Current national policy, since citizenship is a purely federal issue, is that anyone born in the United States is automatically a citizen. While this policy is a rarity on the international stage, many argue it has made America into what it is today.
According to AP, legal scholars scoff at the idea of such a proposition passing legal scrutiny as it blatantly counteracts the 14th Amendment.
Pearce, however, argues that the intent of the 14th Amendment was to grant citizenship to newly emancipated African Americans, not to invite immigrants to have children on American soil. State Representative John Kavanagh of suburban Phoenix agrees, claiming that states must now take action into their own hands because “federal inaction is unacceptable.” Rand Paul, Kentucky Republican Congressman and Tea Party figure has voiced similar support.
This movement presents an interesting phenomenon: conservatives urging for a loose interpretation of the Constitution; basing their argument on what they think is the spirit, rather than the letter, of the law.
This is against the traditional stance of Conservative legal philosophy. For example, John McGinnis, a conservative law professor at Northwestern University, said Pearce’s interpretation is “just completely wrong.”
Conservative justices have in the past been defined by their strict adherence to the written word of the Constitution, so their support for such a radical departure is in question.

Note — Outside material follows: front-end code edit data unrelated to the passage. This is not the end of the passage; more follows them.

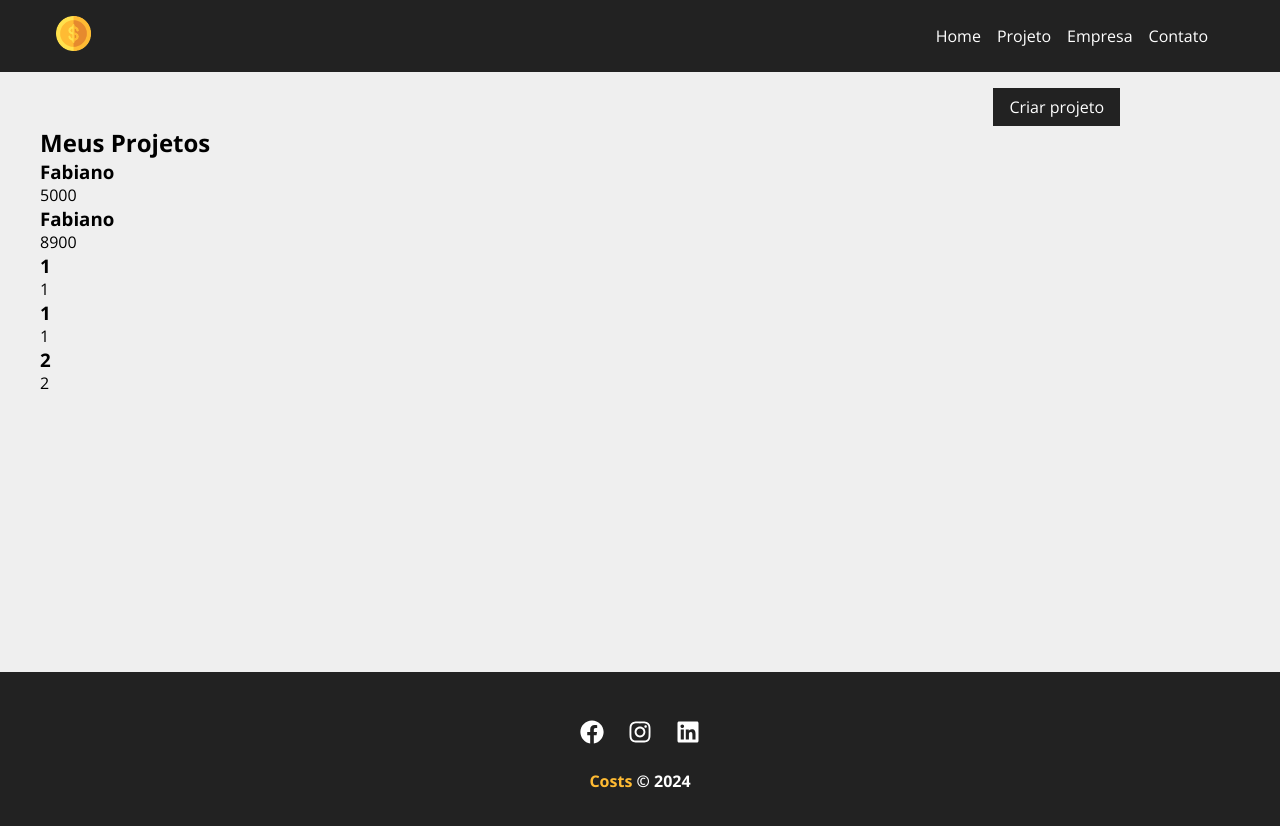
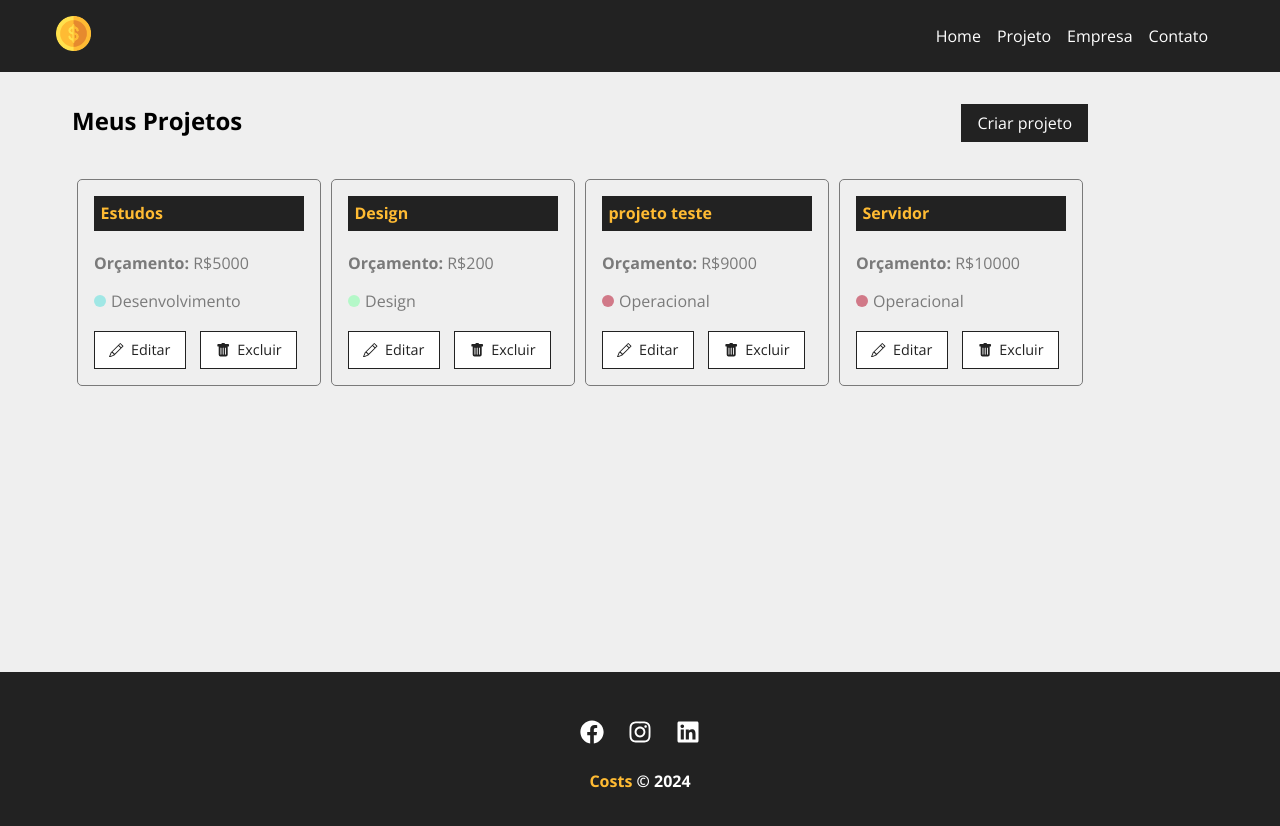
Before and after one commit to fabianomartinsdev/costs, a React (Create React App) app: page /projects in a window 1280 px wide. Shown: the top 826 px of the page. Built offline with nearby package versions, Linux system fonts and the light colour scheme; data requests are answered from the project's data file.

Commit message:
Create Project card

```diff
--- a/db.json
+++ b/db.json
@@ -1,20 +1,9 @@
 {
   "projects": [
     {
-      "id": "da2e",
-      "name": "Fabiano",
+      "id": "9a27",
+      "name": "Estudos",
       "budget": "5000",
-      "category": {
-        "id": "1",
-        "name": "Infra"
-      },
-      "cost": 0,
-      "services": []
-    },
-    {
-      "id": "47f2",
-      "name": "Fabiano",
-      "budget": "8900",
       "category": {
         "id": "2",
         "name": "Desenvolvimento"
@@ -23,30 +12,34 @@
       "services": []
     },
     {
-      "id": "c8b0",
-      "name": "1",
-      "budget": "1",
-      "cost": 0,
-      "services": []
-    },
-    {
-      "id": "aecf",
-      "name": "1",
-      "budget": "1",
+      "id": "8d5e",
+      "name": "Design",
+      "budget": "200",
       "category": {
-        "id": "2",
-        "name": "Desenvolvimento"
+        "id": "3",
+        "name": "Design"
       },
       "cost": 0,
       "services": []
     },
     {
-      "id": "9dc3",
-      "name": "2",
-      "budget": "2",
+      "id": "1730",
+      "name": "projeto teste",
+      "budget": "9000",
       "category": {
-        "id": "1",
-        "name": "Infra"
+        "id": "5",
+        "name": "Operacional"
+      },
+      "cost": 0,
+      "services": []
+    },
+    {
+      "id": "035d",
+      "name": "Servidor",
+      "budget": "10000",
+      "category": {
+        "id": "5",
+        "name": "Operacional"
       },
       "cost": 0,
       "services": []
@@ -71,7 +64,7 @@
     },
     {
       "id": "5",
-      "name": "Custo operacional"
+      "name": "Operacional"
     }
   ]
 }
--- a/src/components/layout/Container.module.css
+++ b/src/components/layout/Container.module.css
@@ -16,4 +16,5 @@
 
 .column {
   flex-direction: column;
+  justify-content: flex-start;
 }
--- a/src/components/pages/Projects.js
+++ b/src/components/pages/Projects.js
@@ -1,10 +1,11 @@
-import { useState, useEffect } from "react";
 import { useLocation } from "react-router-dom";
+import { useEffect, useState } from "react";
 
 import styles from "./Projects.module.css";
 
 import LinkButton from "../layout/LinkButton";
 import Message from "../layout/Message";
+import ProjectCard from "../project/ProjectCard";
 
 function Projects() {
   const [projects, setProjects] = useState([]);
@@ -24,22 +25,28 @@
     })
       .then((response) => response.json())
       .then((data) => setProjects(data))
-      .catch((err) => console.log(err));
+      .catch((error) => console.log(error));
   }, []);
 
   return (
     <section className={styles.container}>
-      <div className={styles.section}>
+      <div className={styles.titleContainer}>
+        <h1>Meus Projetos</h1>
         <LinkButton to="/newproject" text="Criar projeto" />
       </div>
-      <h1>Meus Projetos</h1>
       {message && <Message msg={message} type="success" />}
-      {projects.map((project) => (
-        <div key={project.id}>
-          <h3>{project.name}</h3>
-          <p>{project.budget}</p>
-        </div>
-      ))}
+      <div className={styles.projectsContainer}>
+        {projects.length > 0 &&
+          projects.map((project) => (
+            <ProjectCard
+              name={project.name}
+              id={project.id}
+              category={project.category.name}
+              budget={project.budget}
+              key={project.id}
+            ></ProjectCard>
+          ))}
+      </div>
     </section>
   );
 }
--- a/src/components/pages/Projects.module.css
+++ b/src/components/pages/Projects.module.css
@@ -2,11 +2,17 @@
   display: flex;
   flex-direction: column;
   width: 90%;
+  padding: 2em;
 }
 
-.section {
+.titleContainer {
   width: 100%;
   display: flex;
-  justify-content: end;
-  margin-top: 1em;
+  justify-content: space-between;
 }
+
+.projectsContainer {
+  display: flex;
+  flex-wrap: wrap;
+  margin-top: 2em;
+}
--- /dev/null
+++ b/src/components/project/ProjectCard.js
@@ -0,0 +1,31 @@
+import { Link } from "react-router-dom";
+
+import styles from "./ProjectCard.module.css";
+
+import { BsPencil, BsFillTrashFill } from "react-icons/bs";
+
+function ProjectCard({ id, name, budget, category, handleRemove }) {
+  return (
+    <div className={styles.projectCard}>
+      <h4>{name}</h4>
+      <p>
+        <span>Orçamento:</span> R${budget}
+      </p>
+      <p className={styles.categoryText}>
+        <span className={`${styles[category.toLowerCase()]}`}></span> {category}
+      </p>
+      <div className={styles.projectCardActions}>
+        <Link to="/">
+          <BsPencil />
+          Editar
+        </Link>
+        <button>
+          <BsFillTrashFill />
+          Excluir
+        </button>
+      </div>
+    </div>
+  );
+}
+
+export default ProjectCard;
--- /dev/null
+++ b/src/components/project/ProjectCard.module.css
@@ -0,0 +1,91 @@
+.projectCard {
+  padding: 1em;
+  border: 1px solid #7a7a7a;
+  border-radius: 5px;
+  width: 24%;
+  margin: 0.5%;
+  min-width: 230px;
+}
+
+.projectCard h4 {
+  background-color: #222;
+  color: #ffbb33;
+  padding: 0.4em;
+  margin-bottom: 1.3em;
+}
+
+.projectCard p {
+  color: #7a7a7a;
+  margin-bottom: 1em;
+}
+
+.projectCard p span {
+  font-weight: bold;
+}
+
+.categoryText {
+  display: flex;
+  align-items: center;
+}
+
+.categoryText span {
+  display: block;
+  width: 12px;
+  height: 12px;
+  border-radius: 50%;
+  background-color: #ccc;
+  margin-right: 5px;
+}
+
+.categoryText .infra {
+  background-color: #ffaebc;
+}
+
+.categoryText .desenvolvimento {
+  background-color: #a0e7e5;
+}
+
+.categoryText .design {
+  background-color: #b4f8c8;
+}
+
+.categoryText .planejamento {
+  background-color: #fbe7c6;
+}
+
+.categoryText .operacional {
+  background-color: #d17988;
+}
+
+.projectCardActions {
+  margin-top: 1.2em;
+  display: flex;
+  align-items: center;
+}
+
+.projectCardActions a,
+.projectCardActions button {
+  text-decoration: none;
+  border: none;
+  background-color: #fff;
+  color: #222;
+  font-size: 0.9em;
+  padding: 0.6em 1em;
+  margin-right: 1em;
+  cursor: pointer;
+  border: 1px solid #222;
+  display: flex;
+  align-items: center;
+  justify-content: center;
+  transition: 0.5s;
+}
+
+.projectCardActions svg {
+  margin-right: 0.5em;
+}
+
+.projectCardActions a:hover,
+.projectCardActions button:hover {
+  background-color: #222;
+  color: #ffbb33;
+}
```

What is more concerning is the fact that such a sentiment can be taken seriously in a country where one of our founding tenets is allowing children to have the opportunity that their parents lacked. This fundamental American value is expressed in the Reconstruction Amendments (the Amendments to the US Constitution immediately following the Civil War) better than any other place. While it may have been used by some illegal immigrants as a tool to avoid prosecution and deportation, the 14th Amendment represents a distinct attempt to give children unlimited opportunity. The public school system and other social social programs were founded under the same spirit.
If America allows such an important part of it’s creed to slip away, the result would be a transformation to an entirely different national tone. The result would be unrecognizable as America of today.